The array of options for over-the-air 3.0 is dizzying. But with roughly 75% of TV households still subscribing to cable, satellite or telco services — and retransmission fees from providing their signals to such pay-TV operators making up a growing portion of broadcasters’ revenue — it’s clear that 3.0 needs to work with cable in order to be a long-term success.
While conversations between broadcasters and car makers are just starting, ATSC 3.0 proponents say that given the three-to-five-year build cycle of a typical new model it’s crucial to get 3.0 receiver chips into car makers’ design plans by next spring so they’re ready to roll in 2024, by which time next-gen stations will be broadcasting across the U.S.

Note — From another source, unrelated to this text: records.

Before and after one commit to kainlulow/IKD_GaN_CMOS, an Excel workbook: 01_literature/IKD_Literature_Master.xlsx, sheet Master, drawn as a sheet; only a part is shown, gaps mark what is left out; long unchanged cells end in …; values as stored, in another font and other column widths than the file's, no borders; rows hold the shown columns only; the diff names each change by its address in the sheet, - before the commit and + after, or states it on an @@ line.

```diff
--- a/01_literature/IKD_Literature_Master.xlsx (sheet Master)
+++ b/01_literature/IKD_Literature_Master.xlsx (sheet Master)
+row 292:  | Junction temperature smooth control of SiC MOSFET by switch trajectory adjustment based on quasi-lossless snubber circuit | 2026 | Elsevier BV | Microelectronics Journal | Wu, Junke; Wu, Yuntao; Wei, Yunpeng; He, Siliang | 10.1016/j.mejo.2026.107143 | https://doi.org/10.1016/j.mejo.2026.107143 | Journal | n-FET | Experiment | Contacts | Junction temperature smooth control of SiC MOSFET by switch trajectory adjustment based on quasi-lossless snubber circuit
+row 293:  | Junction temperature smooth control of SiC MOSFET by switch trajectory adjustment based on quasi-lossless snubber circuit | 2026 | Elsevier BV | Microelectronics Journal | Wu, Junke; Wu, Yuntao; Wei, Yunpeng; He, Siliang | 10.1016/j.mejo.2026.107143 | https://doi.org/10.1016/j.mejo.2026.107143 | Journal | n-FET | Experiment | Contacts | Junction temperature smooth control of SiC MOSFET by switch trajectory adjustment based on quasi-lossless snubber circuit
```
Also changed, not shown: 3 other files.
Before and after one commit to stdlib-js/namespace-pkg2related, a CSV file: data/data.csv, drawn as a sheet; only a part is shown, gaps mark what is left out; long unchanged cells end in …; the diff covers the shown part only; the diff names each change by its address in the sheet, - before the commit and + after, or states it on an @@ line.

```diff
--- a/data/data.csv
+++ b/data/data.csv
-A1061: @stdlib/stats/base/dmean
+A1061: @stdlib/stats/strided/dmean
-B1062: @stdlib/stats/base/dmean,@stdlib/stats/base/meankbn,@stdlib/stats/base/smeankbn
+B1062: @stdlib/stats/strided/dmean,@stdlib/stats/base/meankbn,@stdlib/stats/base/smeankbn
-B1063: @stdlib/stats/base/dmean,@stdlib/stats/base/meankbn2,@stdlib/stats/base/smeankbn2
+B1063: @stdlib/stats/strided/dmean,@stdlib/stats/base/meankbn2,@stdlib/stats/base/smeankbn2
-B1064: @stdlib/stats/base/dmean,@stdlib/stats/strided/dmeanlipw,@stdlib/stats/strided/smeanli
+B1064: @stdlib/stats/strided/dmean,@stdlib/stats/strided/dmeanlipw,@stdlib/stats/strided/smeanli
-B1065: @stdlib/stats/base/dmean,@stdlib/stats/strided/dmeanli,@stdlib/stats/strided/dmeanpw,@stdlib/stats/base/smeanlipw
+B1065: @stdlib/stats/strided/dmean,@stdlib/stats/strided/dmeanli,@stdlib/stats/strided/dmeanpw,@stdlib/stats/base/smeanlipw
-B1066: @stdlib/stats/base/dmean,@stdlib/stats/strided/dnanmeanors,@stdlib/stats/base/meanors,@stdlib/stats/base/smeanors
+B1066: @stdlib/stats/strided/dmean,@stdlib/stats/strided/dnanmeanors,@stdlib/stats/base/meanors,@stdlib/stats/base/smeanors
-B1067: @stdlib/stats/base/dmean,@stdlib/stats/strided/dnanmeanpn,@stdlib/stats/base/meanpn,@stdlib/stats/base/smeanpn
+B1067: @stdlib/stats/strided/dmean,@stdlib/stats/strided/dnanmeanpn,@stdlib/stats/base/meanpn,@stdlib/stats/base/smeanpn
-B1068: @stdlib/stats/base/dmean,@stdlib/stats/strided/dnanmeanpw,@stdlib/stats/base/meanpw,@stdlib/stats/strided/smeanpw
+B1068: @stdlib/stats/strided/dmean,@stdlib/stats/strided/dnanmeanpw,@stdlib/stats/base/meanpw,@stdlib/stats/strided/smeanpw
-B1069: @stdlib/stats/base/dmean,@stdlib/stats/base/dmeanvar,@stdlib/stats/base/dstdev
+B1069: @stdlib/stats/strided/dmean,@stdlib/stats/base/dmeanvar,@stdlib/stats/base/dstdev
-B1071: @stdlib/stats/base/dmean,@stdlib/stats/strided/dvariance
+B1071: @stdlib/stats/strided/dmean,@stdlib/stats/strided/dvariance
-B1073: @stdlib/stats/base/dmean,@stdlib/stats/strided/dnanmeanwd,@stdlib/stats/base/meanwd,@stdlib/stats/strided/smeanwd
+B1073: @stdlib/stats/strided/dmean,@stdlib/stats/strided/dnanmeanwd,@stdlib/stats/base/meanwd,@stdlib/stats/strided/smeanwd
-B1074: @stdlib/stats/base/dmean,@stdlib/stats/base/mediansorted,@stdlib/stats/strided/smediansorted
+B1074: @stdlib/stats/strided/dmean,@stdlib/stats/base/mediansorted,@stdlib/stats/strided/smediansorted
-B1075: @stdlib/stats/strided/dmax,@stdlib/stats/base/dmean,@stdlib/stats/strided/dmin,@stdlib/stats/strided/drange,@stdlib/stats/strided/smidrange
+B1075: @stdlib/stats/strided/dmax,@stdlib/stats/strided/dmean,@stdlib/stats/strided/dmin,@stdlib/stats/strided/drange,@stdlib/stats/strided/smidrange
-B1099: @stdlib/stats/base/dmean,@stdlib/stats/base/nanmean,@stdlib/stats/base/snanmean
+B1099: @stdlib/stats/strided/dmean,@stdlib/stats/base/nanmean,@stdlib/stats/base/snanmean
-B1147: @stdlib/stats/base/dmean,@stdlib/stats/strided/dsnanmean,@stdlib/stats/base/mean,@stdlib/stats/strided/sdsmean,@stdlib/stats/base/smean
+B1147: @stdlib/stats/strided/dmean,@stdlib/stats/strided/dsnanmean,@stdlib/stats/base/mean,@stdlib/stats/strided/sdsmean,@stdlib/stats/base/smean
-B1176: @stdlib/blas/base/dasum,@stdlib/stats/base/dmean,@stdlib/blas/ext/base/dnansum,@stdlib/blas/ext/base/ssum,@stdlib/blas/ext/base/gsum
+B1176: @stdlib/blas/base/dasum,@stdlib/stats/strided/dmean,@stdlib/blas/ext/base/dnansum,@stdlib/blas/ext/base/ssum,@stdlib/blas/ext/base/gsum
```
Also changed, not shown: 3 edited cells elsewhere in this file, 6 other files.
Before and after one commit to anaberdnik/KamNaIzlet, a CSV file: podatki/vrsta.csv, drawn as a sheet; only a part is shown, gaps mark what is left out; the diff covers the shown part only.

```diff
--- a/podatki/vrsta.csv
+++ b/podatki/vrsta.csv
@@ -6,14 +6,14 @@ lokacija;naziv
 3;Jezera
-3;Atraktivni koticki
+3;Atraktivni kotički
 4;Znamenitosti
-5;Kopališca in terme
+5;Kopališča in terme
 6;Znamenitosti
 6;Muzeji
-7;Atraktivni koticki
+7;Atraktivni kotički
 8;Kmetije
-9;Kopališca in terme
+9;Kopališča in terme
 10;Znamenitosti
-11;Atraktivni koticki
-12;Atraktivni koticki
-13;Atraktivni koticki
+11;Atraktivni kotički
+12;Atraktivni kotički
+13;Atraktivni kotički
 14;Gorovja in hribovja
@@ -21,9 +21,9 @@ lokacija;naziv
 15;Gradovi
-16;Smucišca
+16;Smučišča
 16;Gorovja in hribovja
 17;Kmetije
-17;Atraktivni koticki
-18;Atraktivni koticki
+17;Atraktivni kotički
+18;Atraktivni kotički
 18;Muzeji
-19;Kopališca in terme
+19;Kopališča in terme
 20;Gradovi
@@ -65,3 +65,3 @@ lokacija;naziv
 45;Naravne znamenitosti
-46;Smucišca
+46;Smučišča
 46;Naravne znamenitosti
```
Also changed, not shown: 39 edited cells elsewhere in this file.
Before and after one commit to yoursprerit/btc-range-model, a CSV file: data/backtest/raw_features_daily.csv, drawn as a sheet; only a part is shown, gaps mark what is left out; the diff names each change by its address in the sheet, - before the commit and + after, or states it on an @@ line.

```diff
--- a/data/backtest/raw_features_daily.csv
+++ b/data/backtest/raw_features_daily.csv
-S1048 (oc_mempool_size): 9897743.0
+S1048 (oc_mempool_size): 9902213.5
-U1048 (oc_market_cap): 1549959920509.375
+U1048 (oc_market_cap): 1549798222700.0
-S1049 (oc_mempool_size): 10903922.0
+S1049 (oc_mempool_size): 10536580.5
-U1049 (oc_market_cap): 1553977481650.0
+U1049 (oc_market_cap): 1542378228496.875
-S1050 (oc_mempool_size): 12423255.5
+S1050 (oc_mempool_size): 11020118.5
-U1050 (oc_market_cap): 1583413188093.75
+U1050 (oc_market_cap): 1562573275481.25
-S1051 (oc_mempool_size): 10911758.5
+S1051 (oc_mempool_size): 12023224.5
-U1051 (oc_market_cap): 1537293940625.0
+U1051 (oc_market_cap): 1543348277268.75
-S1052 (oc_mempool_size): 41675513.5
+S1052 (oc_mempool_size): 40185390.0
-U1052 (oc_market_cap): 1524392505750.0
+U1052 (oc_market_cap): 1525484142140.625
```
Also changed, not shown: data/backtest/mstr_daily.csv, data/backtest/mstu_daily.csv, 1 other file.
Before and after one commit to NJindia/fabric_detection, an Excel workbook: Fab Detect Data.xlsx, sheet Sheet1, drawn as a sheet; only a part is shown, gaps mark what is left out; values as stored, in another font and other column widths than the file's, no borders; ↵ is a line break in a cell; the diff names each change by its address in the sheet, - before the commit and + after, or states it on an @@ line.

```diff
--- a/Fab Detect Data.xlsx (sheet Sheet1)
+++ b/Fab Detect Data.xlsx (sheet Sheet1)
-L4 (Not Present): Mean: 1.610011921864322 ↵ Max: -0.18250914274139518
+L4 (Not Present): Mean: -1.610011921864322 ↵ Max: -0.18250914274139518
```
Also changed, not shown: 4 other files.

A consortium of station groups pledges to launch the new next-gen transmission standard in top markets by the end of next year. But while broadcasters seem to have found consensus on how to get 3.0 signals on-air, their long-term plans for business models are still unclear. And there are also some tough decisions broadcasters will need to make about what kind of single frequency network they need to build out.
Spectrum Co. and Pearl TV are expected to jointly announce ATSC 3.0 launches involving some 150 stations in 30 markets during next week’s gathering in Las Vegas. Their goal is to build a national footprint that will let broadcasters better compete with wireless companies and OTT providers while spurring the development of 3.0-ready TV sets and other consumer devices.
A new Magid survey reports consumers find the most value in the combination of features, with the pairing of 4K enhanced video with high dynamic range and immersive 3D audio having the broadest appeal.
Broadcasters and consumer electronics makers stood united at TVN’s TV2020 conference today in working toward introduction of ATSC 3.0 services of some kind in markets by 2020. The initial services have yet to be determined, but will probably include 4K HDR UltraHD and immersive audio.
NPG is partnering with the NAB and Pearl TV alliance of broadcasters to launch the new 3.0 standard in Santa Barbara on ABC affiliate KSBB. The test is designed to allow broadcasters in the nation’s mid-to-smaller markets see exactly how next-gen TV will enhance services for local viewers and for broadcasters.
Cars will soon regularly receive ATSC 3.0 signals from Phoenix broadcasters taking part in the latest facet of an ongoing trial of Next-Gen TV. Pearl TV, which is leading the Phoenix Model Market project of 12 stations, and Avis Budget Group announced Oct. 15 they will begin testing various use cases for TV-delivered signals to passenger cars early next year.